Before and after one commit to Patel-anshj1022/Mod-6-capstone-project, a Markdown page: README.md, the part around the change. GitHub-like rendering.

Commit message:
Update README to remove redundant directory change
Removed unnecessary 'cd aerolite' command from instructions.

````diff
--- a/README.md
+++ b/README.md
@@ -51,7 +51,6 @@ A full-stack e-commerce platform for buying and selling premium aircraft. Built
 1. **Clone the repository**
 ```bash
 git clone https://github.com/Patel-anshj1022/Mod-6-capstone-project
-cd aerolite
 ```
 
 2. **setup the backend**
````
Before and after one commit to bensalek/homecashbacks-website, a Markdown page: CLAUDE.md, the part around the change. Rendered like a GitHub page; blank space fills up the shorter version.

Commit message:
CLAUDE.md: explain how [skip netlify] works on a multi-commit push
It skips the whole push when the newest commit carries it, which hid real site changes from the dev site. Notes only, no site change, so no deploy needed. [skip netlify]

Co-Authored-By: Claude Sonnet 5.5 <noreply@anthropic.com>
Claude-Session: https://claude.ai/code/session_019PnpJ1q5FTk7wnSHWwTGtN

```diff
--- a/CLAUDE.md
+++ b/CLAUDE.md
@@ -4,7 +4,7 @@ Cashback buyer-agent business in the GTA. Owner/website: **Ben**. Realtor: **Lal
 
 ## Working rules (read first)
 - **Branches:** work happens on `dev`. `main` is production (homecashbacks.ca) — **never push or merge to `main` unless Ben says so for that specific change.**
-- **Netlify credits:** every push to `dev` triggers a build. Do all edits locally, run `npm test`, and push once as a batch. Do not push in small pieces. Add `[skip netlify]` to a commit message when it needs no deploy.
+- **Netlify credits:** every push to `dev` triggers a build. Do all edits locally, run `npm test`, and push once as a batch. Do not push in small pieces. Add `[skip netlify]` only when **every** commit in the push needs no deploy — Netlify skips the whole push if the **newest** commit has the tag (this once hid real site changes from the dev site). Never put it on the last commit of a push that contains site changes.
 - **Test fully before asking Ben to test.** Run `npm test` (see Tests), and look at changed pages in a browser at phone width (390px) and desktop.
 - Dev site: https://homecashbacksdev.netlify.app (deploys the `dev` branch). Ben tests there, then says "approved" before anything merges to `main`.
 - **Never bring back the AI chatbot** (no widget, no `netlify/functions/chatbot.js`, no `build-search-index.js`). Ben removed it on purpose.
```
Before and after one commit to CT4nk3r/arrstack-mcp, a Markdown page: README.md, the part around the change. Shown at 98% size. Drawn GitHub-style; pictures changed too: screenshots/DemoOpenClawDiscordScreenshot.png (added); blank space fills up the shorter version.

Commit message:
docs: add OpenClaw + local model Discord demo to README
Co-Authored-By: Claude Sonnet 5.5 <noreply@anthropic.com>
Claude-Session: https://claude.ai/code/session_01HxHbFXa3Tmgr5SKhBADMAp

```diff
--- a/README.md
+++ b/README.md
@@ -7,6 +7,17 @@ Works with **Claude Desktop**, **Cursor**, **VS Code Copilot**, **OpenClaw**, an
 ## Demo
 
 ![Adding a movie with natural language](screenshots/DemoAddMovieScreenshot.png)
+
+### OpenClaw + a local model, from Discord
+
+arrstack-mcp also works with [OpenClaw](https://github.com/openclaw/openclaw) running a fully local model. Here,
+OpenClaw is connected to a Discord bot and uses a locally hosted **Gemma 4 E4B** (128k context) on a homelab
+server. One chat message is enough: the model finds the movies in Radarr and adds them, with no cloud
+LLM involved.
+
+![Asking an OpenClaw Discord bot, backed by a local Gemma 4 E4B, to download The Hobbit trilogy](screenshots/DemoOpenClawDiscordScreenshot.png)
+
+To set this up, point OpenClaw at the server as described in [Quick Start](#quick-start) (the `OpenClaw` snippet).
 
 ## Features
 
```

....

** EXERCISE GOAL **
Produce an exact copy of all the records.

** ANSWER TO THIS TASK **
Before and after one commit to Patel-anshj1022/Mod-6-capstone-project, a Markdown page: README.md, the part around the change. GitHub-like rendering.

Commit message:
Update README to remove redundant directory change
Removed unnecessary 'cd aerolite' command from instructions.

````diff
--- a/README.md
+++ b/README.md
@@ -51,7 +51,6 @@ A full-stack e-commerce platform for buying and selling premium aircraft. Built
 1. **Clone the repository**
 ```bash
 git clone https://github.com/Patel-anshj1022/Mod-6-capstone-project
-cd aerolite
 ```
 
 2. **setup the backend**
````
Before and after one commit to bensalek/homecashbacks-website, a Markdown page: CLAUDE.md, the part around the change. Rendered like a GitHub page; blank space fills up the shorter version.

Commit message:
CLAUDE.md: explain how [skip netlify] works on a multi-commit push
It skips the whole push when the newest commit carries it, which hid real site changes from the dev site. Notes only, no site change, so no deploy needed. [skip netlify]

Co-Authored-By: Claude Sonnet 5.5 <noreply@anthropic.com>
Claude-Session: https://claude.ai/code/session_019PnpJ1q5FTk7wnSHWwTGtN

```diff
--- a/CLAUDE.md
+++ b/CLAUDE.md
@@ -4,7 +4,7 @@ Cashback buyer-agent business in the GTA. Owner/website: **Ben**. Realtor: **Lal
 
 ## Working rules (read first)
 - **Branches:** work happens on `dev`. `main` is production (homecashbacks.ca) — **never push or merge to `main` unless Ben says so for that specific change.**
-- **Netlify credits:** every push to `dev` triggers a build. Do all edits locally, run `npm test`, and push once as a batch. Do not push in small pieces. Add `[skip netlify]` to a commit message when it needs no deploy.
+- **Netlify credits:** every push to `dev` triggers a build. Do all edits locally, run `npm test`, and push once as a batch. Do not push in small pieces. Add `[skip netlify]` only when **every** commit in the push needs no deploy — Netlify skips the whole push if the **newest** commit has the tag (this once hid real site changes from the dev site). Never put it on the last commit of a push that contains site changes.
 - **Test fully before asking Ben to test.** Run `npm test` (see Tests), and look at changed pages in a browser at phone width (390px) and desktop.
 - Dev site: https://homecashbacksdev.netlify.app (deploys the `dev` branch). Ben tests there, then says "approved" before anything merges to `main`.
 - **Never bring back the AI chatbot** (no widget, no `netlify/functions/chatbot.js`, no `build-search-index.js`). Ben removed it on purpose.
```
Before and after one commit to CT4nk3r/arrstack-mcp, a Markdown page: README.md, the part around the change. Shown at 98% size. Drawn GitHub-style; pictures changed too: screenshots/DemoOpenClawDiscordScreenshot.png (added); blank space fills up the shorter version.

Commit message:
docs: add OpenClaw + local model Discord demo to README
Co-Authored-By: Claude Sonnet 5.5 <noreply@anthropic.com>
Claude-Session: https://claude.ai/code/session_01HxHbFXa3Tmgr5SKhBADMAp

```diff
--- a/README.md
+++ b/README.md
@@ -7,6 +7,17 @@ Works with **Claude Desktop**, **Cursor**, **VS Code Copilot**, **OpenClaw**, an
 ## Demo
 
 ![Adding a movie with natural language](screenshots/DemoAddMovieScreenshot.png)
+
+### OpenClaw + a local model, from Discord
+
+arrstack-mcp also works with [OpenClaw](https://github.com/openclaw/openclaw) running a fully local model. Here,
+OpenClaw is connected to a Discord bot and uses a locally hosted **Gemma 4 E4B** (128k context) on a homelab
+server. One chat message is enough: the model finds the movies in Radarr and adds them, with no cloud
+LLM involved.
+
+![Asking an OpenClaw Discord bot, backed by a local Gemma 4 E4B, to download The Hobbit trilogy](screenshots/DemoOpenClawDiscordScreenshot.png)
+
+To set this up, point OpenClaw at the server as described in [Quick Start](#quick-start) (the `OpenClaw` snippet).
 
 ## Features
 
```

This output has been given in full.